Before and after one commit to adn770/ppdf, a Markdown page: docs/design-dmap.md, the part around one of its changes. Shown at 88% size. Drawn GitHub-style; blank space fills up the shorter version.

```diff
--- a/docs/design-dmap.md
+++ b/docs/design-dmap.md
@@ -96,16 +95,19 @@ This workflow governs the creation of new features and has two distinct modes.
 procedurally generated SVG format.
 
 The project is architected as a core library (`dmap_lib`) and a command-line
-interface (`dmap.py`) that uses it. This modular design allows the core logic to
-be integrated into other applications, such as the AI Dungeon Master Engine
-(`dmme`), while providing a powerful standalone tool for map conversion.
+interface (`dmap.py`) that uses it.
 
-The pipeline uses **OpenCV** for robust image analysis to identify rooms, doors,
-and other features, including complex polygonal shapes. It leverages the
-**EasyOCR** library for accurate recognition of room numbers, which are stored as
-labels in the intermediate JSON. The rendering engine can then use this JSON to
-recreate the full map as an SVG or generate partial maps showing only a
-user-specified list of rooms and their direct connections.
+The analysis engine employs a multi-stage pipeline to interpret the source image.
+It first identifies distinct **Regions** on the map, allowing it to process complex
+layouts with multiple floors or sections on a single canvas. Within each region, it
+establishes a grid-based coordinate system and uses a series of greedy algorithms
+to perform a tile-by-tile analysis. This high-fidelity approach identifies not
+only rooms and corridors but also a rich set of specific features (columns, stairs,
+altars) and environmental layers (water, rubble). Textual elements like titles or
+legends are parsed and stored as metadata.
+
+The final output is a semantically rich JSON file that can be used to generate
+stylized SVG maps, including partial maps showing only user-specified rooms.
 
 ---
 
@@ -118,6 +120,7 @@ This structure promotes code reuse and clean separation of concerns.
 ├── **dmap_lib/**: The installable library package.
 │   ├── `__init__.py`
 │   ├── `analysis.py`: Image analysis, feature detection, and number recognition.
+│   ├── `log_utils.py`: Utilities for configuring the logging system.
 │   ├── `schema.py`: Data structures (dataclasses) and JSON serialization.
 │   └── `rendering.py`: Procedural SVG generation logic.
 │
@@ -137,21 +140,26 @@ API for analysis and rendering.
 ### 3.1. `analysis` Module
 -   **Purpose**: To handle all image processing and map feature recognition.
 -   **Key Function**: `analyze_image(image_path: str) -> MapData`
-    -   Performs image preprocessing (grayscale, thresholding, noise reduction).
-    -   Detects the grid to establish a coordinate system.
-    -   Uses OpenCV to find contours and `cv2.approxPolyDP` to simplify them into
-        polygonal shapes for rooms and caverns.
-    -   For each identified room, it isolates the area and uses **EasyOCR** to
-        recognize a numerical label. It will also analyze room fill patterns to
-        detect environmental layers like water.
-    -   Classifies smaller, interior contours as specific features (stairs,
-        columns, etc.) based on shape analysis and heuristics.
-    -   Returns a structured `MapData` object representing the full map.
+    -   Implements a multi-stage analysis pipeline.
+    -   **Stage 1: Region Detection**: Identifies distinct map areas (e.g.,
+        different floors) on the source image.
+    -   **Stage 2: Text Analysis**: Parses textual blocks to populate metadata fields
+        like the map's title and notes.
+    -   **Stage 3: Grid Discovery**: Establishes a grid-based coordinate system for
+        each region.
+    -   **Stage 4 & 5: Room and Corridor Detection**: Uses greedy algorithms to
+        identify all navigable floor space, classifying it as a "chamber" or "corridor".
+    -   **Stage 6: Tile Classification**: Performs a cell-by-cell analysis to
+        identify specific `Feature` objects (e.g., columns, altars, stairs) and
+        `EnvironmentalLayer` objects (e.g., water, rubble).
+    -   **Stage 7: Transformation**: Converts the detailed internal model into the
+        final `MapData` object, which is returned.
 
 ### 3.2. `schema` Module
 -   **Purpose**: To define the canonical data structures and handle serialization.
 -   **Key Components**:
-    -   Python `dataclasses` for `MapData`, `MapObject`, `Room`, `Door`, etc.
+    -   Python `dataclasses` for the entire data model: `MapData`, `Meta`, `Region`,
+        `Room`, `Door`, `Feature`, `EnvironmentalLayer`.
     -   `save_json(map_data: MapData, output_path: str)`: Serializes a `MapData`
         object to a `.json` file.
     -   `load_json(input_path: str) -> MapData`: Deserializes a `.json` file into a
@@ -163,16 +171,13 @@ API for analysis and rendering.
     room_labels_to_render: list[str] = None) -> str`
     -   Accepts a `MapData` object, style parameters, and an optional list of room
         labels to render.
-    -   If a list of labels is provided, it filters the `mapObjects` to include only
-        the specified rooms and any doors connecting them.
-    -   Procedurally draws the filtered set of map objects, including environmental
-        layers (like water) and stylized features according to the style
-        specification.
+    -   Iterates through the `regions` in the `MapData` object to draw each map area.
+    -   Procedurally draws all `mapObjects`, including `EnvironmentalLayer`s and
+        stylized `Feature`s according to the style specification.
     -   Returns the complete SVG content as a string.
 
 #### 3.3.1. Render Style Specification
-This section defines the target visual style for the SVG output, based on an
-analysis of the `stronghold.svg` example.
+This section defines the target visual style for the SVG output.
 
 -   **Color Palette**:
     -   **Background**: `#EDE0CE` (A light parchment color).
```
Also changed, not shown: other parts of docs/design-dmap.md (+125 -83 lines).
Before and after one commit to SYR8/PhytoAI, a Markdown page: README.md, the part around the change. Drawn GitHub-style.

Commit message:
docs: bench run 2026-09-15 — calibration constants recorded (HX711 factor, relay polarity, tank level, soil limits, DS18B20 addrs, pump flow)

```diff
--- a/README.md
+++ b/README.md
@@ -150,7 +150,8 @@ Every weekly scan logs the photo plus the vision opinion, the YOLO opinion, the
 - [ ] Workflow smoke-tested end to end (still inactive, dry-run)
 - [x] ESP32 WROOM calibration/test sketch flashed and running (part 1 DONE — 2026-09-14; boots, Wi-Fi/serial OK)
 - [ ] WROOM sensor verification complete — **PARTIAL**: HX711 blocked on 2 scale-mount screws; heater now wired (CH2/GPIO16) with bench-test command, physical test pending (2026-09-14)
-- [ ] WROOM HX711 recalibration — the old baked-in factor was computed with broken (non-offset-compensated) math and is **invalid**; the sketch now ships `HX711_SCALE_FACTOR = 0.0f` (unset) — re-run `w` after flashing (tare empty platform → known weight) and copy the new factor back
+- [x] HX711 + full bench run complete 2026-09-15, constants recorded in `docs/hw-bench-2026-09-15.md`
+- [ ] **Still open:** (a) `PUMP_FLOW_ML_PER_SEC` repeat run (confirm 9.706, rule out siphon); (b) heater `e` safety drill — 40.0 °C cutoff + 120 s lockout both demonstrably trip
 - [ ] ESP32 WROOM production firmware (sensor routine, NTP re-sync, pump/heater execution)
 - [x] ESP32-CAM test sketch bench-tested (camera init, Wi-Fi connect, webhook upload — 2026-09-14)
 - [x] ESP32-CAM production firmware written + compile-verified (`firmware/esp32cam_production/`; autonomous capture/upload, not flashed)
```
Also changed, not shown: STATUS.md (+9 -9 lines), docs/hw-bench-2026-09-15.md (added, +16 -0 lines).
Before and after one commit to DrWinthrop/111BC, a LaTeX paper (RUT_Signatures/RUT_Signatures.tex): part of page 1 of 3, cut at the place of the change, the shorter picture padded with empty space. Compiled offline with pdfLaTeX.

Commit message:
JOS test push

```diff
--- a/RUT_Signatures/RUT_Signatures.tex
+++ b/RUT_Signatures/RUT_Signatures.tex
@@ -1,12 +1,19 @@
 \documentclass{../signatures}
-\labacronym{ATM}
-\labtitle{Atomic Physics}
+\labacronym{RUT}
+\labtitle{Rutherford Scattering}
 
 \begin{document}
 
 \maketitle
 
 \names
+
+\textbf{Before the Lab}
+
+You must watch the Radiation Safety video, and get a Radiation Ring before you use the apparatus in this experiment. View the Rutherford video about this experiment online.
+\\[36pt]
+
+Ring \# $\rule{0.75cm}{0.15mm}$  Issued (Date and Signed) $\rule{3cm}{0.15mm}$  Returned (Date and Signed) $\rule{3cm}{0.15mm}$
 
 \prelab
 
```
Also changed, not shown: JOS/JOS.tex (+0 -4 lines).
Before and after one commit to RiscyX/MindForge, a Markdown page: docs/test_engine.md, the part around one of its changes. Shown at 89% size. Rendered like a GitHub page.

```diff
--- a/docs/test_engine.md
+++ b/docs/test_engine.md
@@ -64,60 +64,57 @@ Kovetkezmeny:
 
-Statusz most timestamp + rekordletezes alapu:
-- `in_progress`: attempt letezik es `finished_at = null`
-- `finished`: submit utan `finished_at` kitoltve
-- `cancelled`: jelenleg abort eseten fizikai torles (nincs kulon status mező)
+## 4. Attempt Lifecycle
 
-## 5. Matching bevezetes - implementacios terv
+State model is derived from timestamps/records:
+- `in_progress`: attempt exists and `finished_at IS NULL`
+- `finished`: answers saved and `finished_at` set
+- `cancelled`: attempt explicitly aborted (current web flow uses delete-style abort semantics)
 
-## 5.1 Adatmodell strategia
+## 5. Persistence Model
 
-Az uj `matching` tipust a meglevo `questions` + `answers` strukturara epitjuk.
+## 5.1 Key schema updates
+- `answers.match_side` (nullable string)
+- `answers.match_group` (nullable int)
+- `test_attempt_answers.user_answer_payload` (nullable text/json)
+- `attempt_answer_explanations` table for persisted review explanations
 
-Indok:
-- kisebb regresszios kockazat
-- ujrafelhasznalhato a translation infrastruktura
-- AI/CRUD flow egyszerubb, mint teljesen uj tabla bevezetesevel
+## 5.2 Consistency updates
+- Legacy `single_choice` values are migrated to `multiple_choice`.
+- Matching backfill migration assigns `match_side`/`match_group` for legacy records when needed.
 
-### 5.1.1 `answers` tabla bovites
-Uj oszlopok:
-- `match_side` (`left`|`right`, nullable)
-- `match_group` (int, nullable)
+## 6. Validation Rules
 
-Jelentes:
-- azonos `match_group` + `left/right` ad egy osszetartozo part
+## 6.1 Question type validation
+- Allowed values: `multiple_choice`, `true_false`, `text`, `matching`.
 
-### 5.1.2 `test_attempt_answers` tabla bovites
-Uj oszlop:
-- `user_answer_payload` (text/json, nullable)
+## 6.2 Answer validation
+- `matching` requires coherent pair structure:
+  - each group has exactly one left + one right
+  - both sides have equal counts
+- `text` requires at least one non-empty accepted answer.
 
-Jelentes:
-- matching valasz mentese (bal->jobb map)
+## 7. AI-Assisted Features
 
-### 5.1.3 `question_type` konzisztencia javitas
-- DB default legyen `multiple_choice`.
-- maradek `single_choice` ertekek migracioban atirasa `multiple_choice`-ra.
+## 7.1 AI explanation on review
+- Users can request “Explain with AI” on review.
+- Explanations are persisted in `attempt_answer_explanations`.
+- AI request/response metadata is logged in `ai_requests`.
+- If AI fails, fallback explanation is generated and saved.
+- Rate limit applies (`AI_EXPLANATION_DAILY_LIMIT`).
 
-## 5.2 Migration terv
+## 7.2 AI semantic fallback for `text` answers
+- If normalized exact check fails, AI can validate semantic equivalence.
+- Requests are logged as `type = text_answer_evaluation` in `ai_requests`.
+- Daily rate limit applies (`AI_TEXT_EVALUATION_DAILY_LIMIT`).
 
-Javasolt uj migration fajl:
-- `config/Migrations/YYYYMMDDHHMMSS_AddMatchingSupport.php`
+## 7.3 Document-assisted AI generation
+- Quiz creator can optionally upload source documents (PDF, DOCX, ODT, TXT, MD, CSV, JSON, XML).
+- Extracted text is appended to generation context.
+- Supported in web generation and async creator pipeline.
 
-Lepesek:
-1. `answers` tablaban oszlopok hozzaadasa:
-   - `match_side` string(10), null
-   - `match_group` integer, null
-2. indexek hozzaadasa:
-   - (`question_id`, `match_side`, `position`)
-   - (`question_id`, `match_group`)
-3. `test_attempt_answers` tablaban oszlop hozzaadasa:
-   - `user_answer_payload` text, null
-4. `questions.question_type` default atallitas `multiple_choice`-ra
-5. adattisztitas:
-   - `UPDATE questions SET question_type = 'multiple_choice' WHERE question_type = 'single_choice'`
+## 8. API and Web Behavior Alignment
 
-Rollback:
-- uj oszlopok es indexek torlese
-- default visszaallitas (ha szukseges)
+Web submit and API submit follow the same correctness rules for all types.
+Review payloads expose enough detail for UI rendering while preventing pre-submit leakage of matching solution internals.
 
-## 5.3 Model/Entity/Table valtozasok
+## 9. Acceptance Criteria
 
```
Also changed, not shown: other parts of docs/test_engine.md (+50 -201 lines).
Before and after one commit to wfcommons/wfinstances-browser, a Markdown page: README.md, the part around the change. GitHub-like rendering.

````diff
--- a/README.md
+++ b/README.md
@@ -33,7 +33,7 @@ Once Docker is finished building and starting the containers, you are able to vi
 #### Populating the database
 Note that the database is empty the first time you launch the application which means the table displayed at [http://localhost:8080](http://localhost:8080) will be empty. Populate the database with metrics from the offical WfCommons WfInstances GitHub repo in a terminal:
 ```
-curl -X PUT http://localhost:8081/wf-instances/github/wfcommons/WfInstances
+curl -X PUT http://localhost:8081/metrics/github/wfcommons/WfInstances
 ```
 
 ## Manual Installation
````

--- Task instructions ---
What lines above hold the word "other"? List them all.

--- Solution for this exercise ---
-be integrated into other applications, such as the AI Dungeon Master Engine
-and other features, including complex polygonal shapes. It leverages the
Also changed, not shown: other parts of docs/design-dmap.md (+125 -83 lines).
Also changed, not shown: other parts of docs/test_engine.md (+50 -201 lines).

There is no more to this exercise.